Featured TV on DVD Review: Star Trek: The Original Series: Origins
Star Trek: The Original Series started nearly 50 years ago, while this week the latest movie, Into Darkness, comes out on the home market this week. To celebrate, a single-disc Blu-ray, Origins, comes out. So what episodes are found on the Blu-ray? And is it worth picking up?
- The Cage
This is the original pilot, the one that never aired on TV and the one that was thought to be lost for 20 years. It stars Jeffrey Hunter as Christopher Pike, the Captain of the starship Enterprise. While traveling through space, they receive a distress beacon, a very old distress beacon. It is so old, 18 years, that he decides not to investigate, unless there is evidence that there are some survivors. It seems a previous away mission went poorly and there were injuries, and casualties, so the captain wants to take care of his crew first. However, when confirmation of survivors is received, they race to rescue them. Once on the planet, they discover not only that there are survivors, but one of them is a young woman, Vina (Susan Oliver), who was born practically during the crash. While the crew of the Enterprise is amazed to see this young lady, they in turn are being watched by three aliens.
I'm so used to seeing this episode cut up as part of The Menagerie, so much so that it is a little strange seeing it in this form. It is definitely less of an action-oriented show than the rest of The Original Series, but good in its own way. On the other hand, pilots rarely live up to the rest of their show and this is the case here.
- Where No Man Has Gone Before

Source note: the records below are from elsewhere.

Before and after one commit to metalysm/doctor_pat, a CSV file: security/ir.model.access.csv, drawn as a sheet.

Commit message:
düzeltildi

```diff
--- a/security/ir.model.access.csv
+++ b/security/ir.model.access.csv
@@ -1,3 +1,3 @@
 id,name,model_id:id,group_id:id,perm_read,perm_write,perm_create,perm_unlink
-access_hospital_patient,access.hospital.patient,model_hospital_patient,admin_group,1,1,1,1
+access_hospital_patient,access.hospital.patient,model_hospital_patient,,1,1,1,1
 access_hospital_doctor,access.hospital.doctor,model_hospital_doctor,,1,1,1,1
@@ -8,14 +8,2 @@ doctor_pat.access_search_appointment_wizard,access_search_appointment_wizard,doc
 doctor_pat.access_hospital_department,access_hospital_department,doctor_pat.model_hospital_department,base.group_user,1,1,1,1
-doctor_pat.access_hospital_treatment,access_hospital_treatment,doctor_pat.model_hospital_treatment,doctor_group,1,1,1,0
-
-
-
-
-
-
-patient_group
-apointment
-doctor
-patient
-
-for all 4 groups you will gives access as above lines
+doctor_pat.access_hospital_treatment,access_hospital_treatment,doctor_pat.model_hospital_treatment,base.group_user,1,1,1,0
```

The Enterprise, now captained by James Kirk, is about to fly outside the galaxy. On their way, they find a ship's recorder that had been ejected a long time ago, but before they can check out the contents, they travel past the Galaxy's edge. When they pass through, two of their crewmembers, Gary Mitchell and Dr. Elizabeth Dehner, undergo some kind of psychic transformation and gain superpowers and one of them will threaten the Enterprise.
Like I've said before, the pilot is very rarely the best episode of the series. This is a good introduction to the show, but it is a little slow.
- Space Seed
The Enterprise comes across a derelict ship floating in space. Its from Earth and was launched in the 1990s, which was the era of the Eugenics Wars. Aboard the ship, they find 60 to 70 people in suspended animation. One of these is Kahn Noonien Singh.
If you were to rate the best episode from Star Trek: The Original Series, most people will put this episode in the top ten, and for good reason.
- Errand of Mercy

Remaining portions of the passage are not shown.